_THE PROBLEM_: Produce an exact copy of all the data below, dropping every image.

(Data records)
###

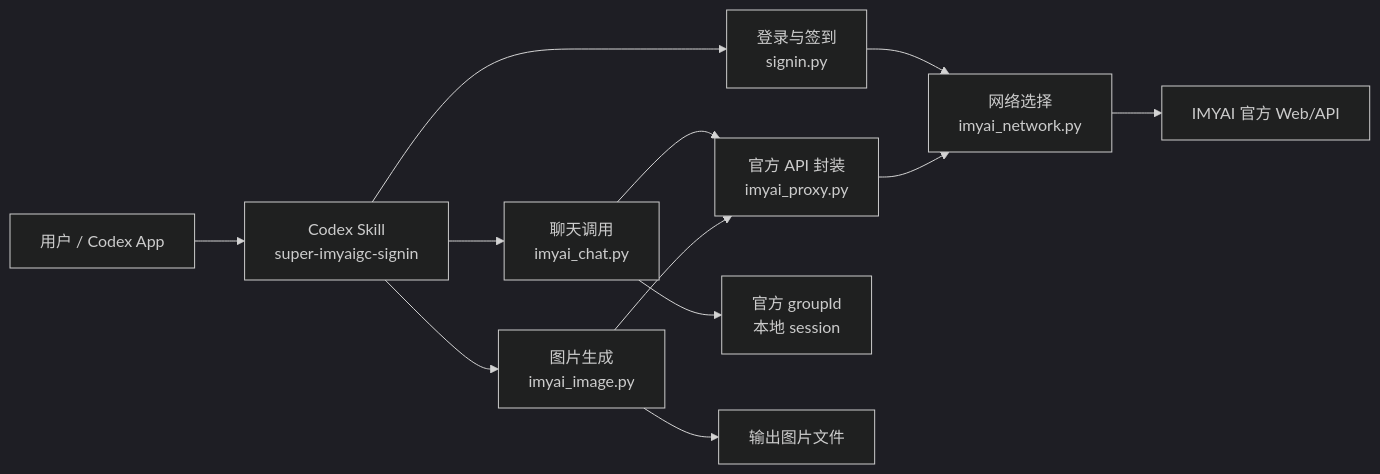
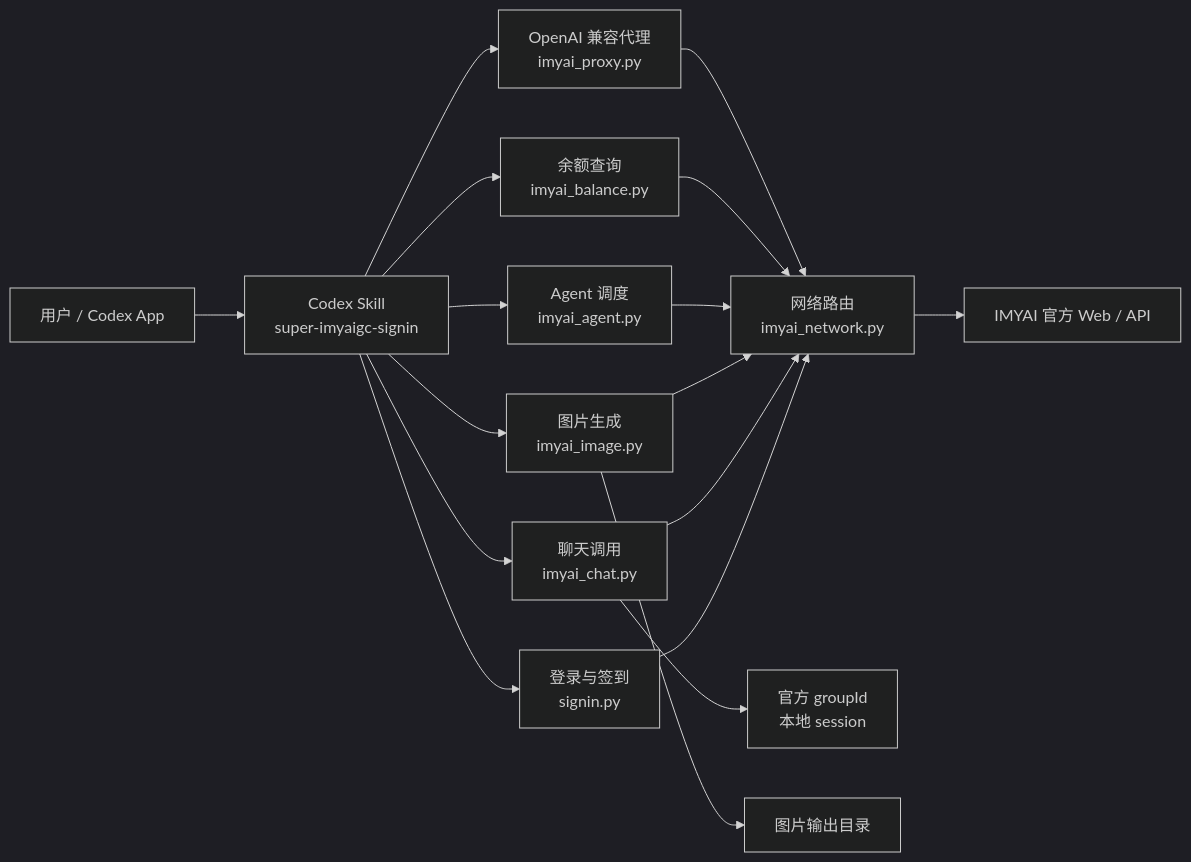
The first of 3 diagrams in README.md (vegetpig/super-imyaigc-signin), drawn with Mermaid (dark theme) before and after one commit. The commit also changed other lines of this file, not shown here.

````diff
--- a/README.md
+++ b/README.md
@@ -52,14 +68,19 @@
 ```mermaid
 flowchart LR
     U["用户 / Codex App"] --> S["Codex Skill<br/>super-imyaigc-signin"]
     S --> A["登录与签到<br/>signin.py"]
     S --> C["聊天调用<br/>imyai_chat.py"]
     S --> I["图片生成<br/>imyai_image.py"]
-    A --> N["网络选择<br/>imyai_network.py"]
-    C --> P["官方 API 封装<br/>imyai_proxy.py"]
-    I --> P
+    S --> G["Agent 调度<br/>imyai_agent.py"]
+    S --> B["余额查询<br/>imyai_balance.py"]
+    S --> P["OpenAI 兼容代理<br/>imyai_proxy.py"]
+    A --> N["网络路由<br/>imyai_network.py"]
+    C --> N
+    I --> N
+    G --> N
+    B --> N
     P --> N
-    N --> W["IMYAI 官方 Web/API"]
+    N --> W["IMYAI 官方 Web / API"]
     C --> H["官方 groupId<br/>本地 session"]
-    I --> O["输出图片文件"]
+    I --> O["图片输出目录"]
 ```
````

###

_SOLUTION BELOW_:
The first of 3 diagrams in README.md (vegetpig/super-imyaigc-signin), drawn with Mermaid (dark theme) before and after one commit. The commit also changed other lines of this file, not shown here.

````diff
--- a/README.md
+++ b/README.md
@@ -52,14 +68,19 @@
 ```mermaid
 flowchart LR
     U["用户 / Codex App"] --> S["Codex Skill<br/>super-imyaigc-signin"]
     S --> A["登录与签到<br/>signin.py"]
     S --> C["聊天调用<br/>imyai_chat.py"]
     S --> I["图片生成<br/>imyai_image.py"]
-    A --> N["网络选择<br/>imyai_network.py"]
-    C --> P["官方 API 封装<br/>imyai_proxy.py"]
-    I --> P
+    S --> G["Agent 调度<br/>imyai_agent.py"]
+    S --> B["余额查询<br/>imyai_balance.py"]
+    S --> P["OpenAI 兼容代理<br/>imyai_proxy.py"]
+    A --> N["网络路由<br/>imyai_network.py"]
+    C --> N
+    I --> N
+    G --> N
+    B --> N
     P --> N
-    N --> W["IMYAI 官方 Web/API"]
+    N --> W["IMYAI 官方 Web / API"]
     C --> H["官方 groupId<br/>本地 session"]
-    I --> O["输出图片文件"]
+    I --> O["图片输出目录"]
 ```
````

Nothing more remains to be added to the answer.